At the time of writing, it appeared nuclear would be ramped through before the African National Congress’s elective conference, which was due to start on December 16.
New Energy Minister David Mahlobo says we need nuclear. There have been a lot of claims about nuclear’s job creation and industrialisation potential, and that nuclear energy will be cheap. None of these statements reflects the truth or reality.
The latest figure being bandied about is that nuclear will cost about 35c/kW. If there was anything to make you laugh, then it would be the claim that, in 2017, the cost of electricity would be this low. The last time some former – short-lived – Energy Ministers bandied about prices, we were told that electricity from nuclear would cost about 70c/kW.
The fact is that nobody really knows what the cost would be, and all we can do is to take a view based on experience elsewhere – none of the nuclear projects that have been built of late have come cheap. I am referring to Hinkley Point C, in the UK, and Olkiluoto, in Finland, both of which have experienced major cost overruns and construction delays.

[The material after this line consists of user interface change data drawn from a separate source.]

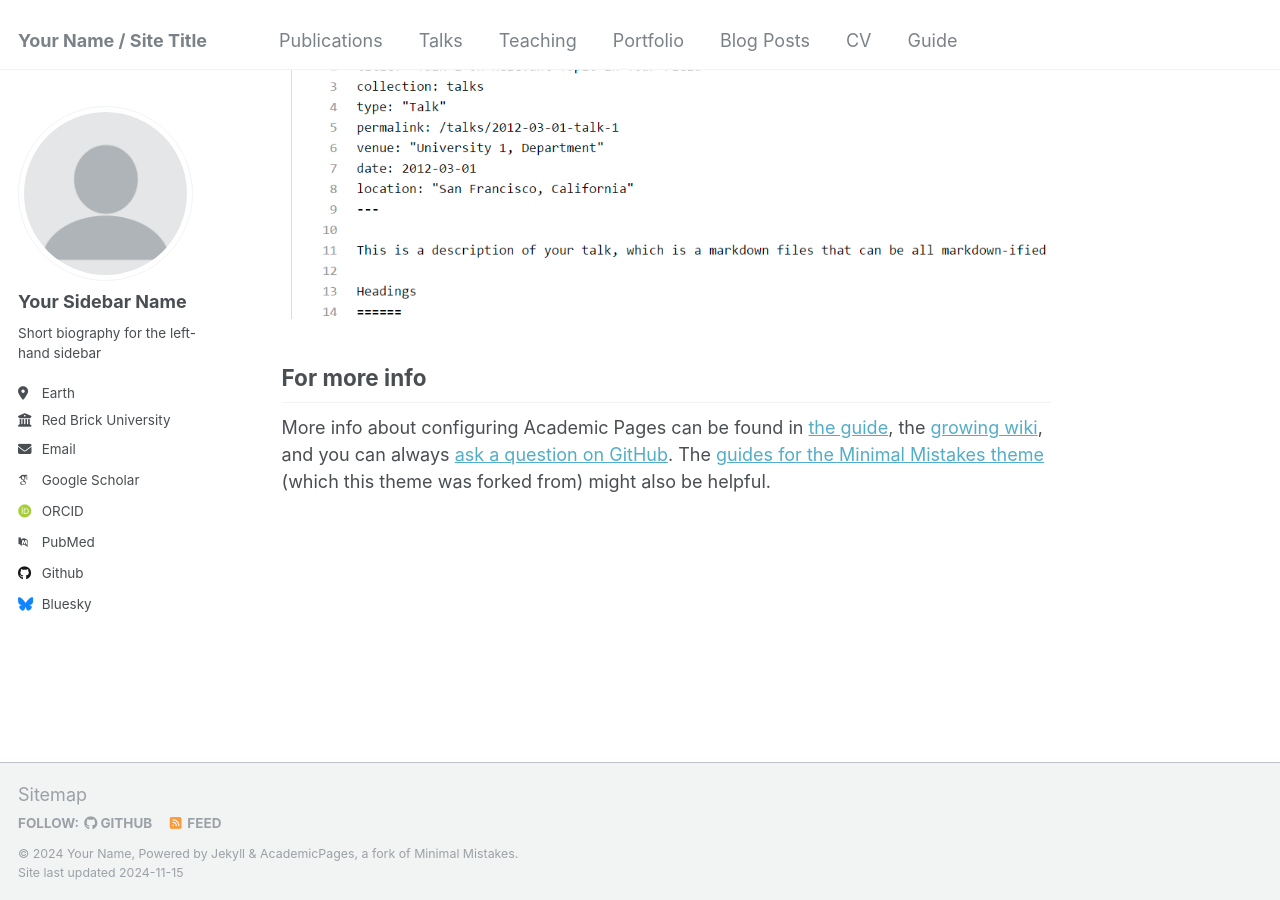
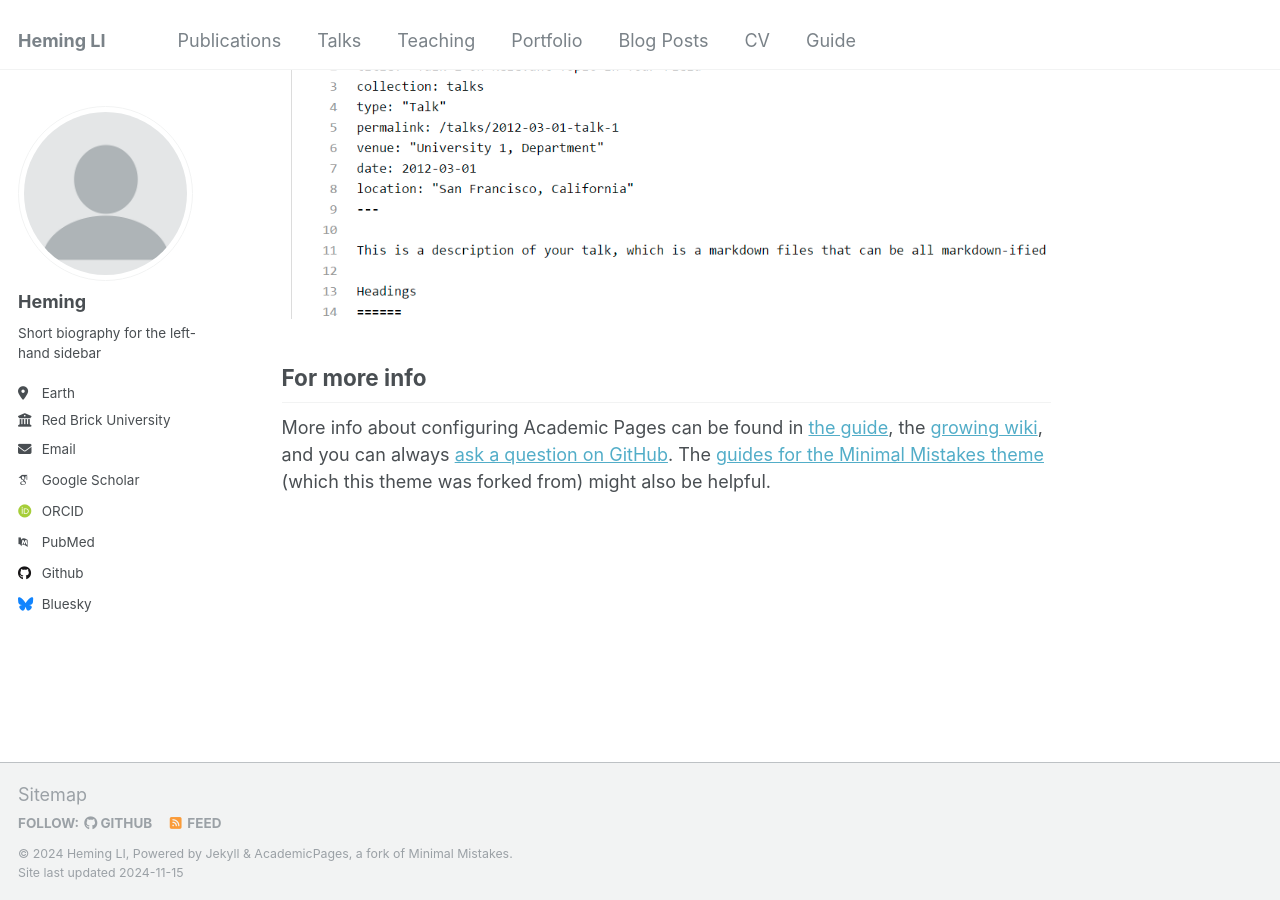
Before and after one commit to Tom-Liii/Tom-Liii.github.io, a Jekyll site: the page built from _pages/about.md, in a window 1280 px wide and 900 px high, scrolled down 2643 px. Built offline with Jekyll 4.4.1, drawn with Linux system fonts in a browser that asks for light colours; some web fonts are replaced.

Commit message:
modified:   .gitignore 	modified:   _config.yml     add name

```diff
--- a/_config.yml
+++ b/_config.yml
@@ -8,9 +8,9 @@
 
 # Basic Site Settings
 locale                   : "en-US"
-title                    : "Your Name / Site Title"
+title                    : "Heming LI"
 title_separator          : "-"
-name                     : &name "Your Name"
+name                     : &name "Heming LI"
 description              : &description "personal description"
 url                      : https://academicpages.github.io # the base hostname & protocol for your site e.g. "https://[your GitHub username].github.io"
 baseurl                  : "" # the subpath of your site, e.g. "/blog"
@@ -22,7 +22,7 @@ repository               : "academicpages/academicpages.github.io"
 author:
   # Biographic information
   avatar           : "profile.png"
-  name             : "Your Sidebar Name"
+  name             : "Heming"
   pronouns         : # example: "she/her"
   bio              : "Short biography for the left-hand sidebar"
   location         : "Earth"
```
Also changed, not shown: 1 other file.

The lesson to be drawn from this is that you go the nuclear route if you have absolutely no other option. We do not need nuclear for now and we can depend on cheaper renewables and even imported gas, given how gas prices, similar to liquefied natural gas prices, have declined.
The fact that some mysterious country is going to vendor-finance the nuclear deal so that we only pay for each kilowatt generated makes it all look like a sweet deal – a sort of freebie. But no deal is a freebie, and a large-scale project like a nuclear power station not only puts at risk the country’s fiscus but also places our political sovereignty into the hands of a foreign power. Egypt is having to make a similar decision – whether to commit to a Faustian bargain with Russia or not.
The lesson from Egypt is not so much the unaffordability of the programme but that Egypt will be tying its sovereignty to the hip of Russian geopolitical consolidation in the Middle East.
Our fiscus is already imperilled, given the huge Budget deficit and the fact that government has to find an extra R50-billion, as tax revenues have not matched expectations.
Making matters worse is the fact that dark clouds hover over the limping and beaten body of Eskom, given the numerous corruption scandals involving the State-owned utility that have surfaced in the media in recent times.
Government needs a clean book – it has to deal with the unresolved Public Protector’s report on State capture and the fact that we have a credit rating downgrade. In this context, the whole push for a nuclear deal becomes highly suspicion, especially as we do not have much money in the kitty and there is not any need for more energy.
The loose talk of foreign conspiracies as far as the nuclear deal is concerned only applies if it excludes Russia from the equation. President Jacob Zuma’s broadside against the West is contradicted by his Finance Minister going cup-in-hand to the World Bank to ask if they would be willing to fund South Africa’s nuclear programme. You guessed it – a Western development bank.
A long time ago, the World Bank took a policy decision not to fund any new coal or nuclear projects.
There have been consistent attempts to push the nuclear deal, and it seems that a secret deal has already been signed. We all think that the deal is with Russia.
If there is any wrongdoing, it is happening now, not tomorrow.
The capacity for misinformation has currency for a while but after that people do not believe things anymore as too many lies have been told before. But the nuclear deal will be pushed because Moscow ordered it. The ‘science’ will be aligned with the politics. The public consultation will be a farce.
Expect the expected in the next revelation of the Integrated Resource Plan (IRP). It will be rigged in favour of nuclear.
Foreign experts have been flown in by the industry lobby – from Australia or elsewhere to punt nuclear. The baseload brigade will be trying to preach sense to us – the irrational lot.
The imported lobbyists not knowing any better about the intrigues of State capture will be playing a helping hand not in regime change but regime capture. It will take a while for their innocence to be destroyed once their eyes are opened to what is going on.
The pursuit of nuclear is a cynical exercise. Everybody is aware of what the game is and who gets what. This has nothing to do with the West not wanting Africans to have nuclear; we already have peaceful uses of nuclear, if you consider South Africa’s flourishing isotope industry.
It has nothing to do with the poor, as electricity is already unaffordable and, given Eskom’s yearly applications for double-digit tariff hikes and its recurrent recourse to the Regulatory Clearing Account, this is all about large capital projects giving a helping hand to a few.
The only way in which the nuclear programme will be pushed is to defy logic and for the National Treasury to be brought to its knees as both officials and the Minister of Finance begin to lose power over the Budget process, as can be seen with the resignation of Michael Sachs over the way in which the issue of free university education is being handled.
May the cosmos save South Africa.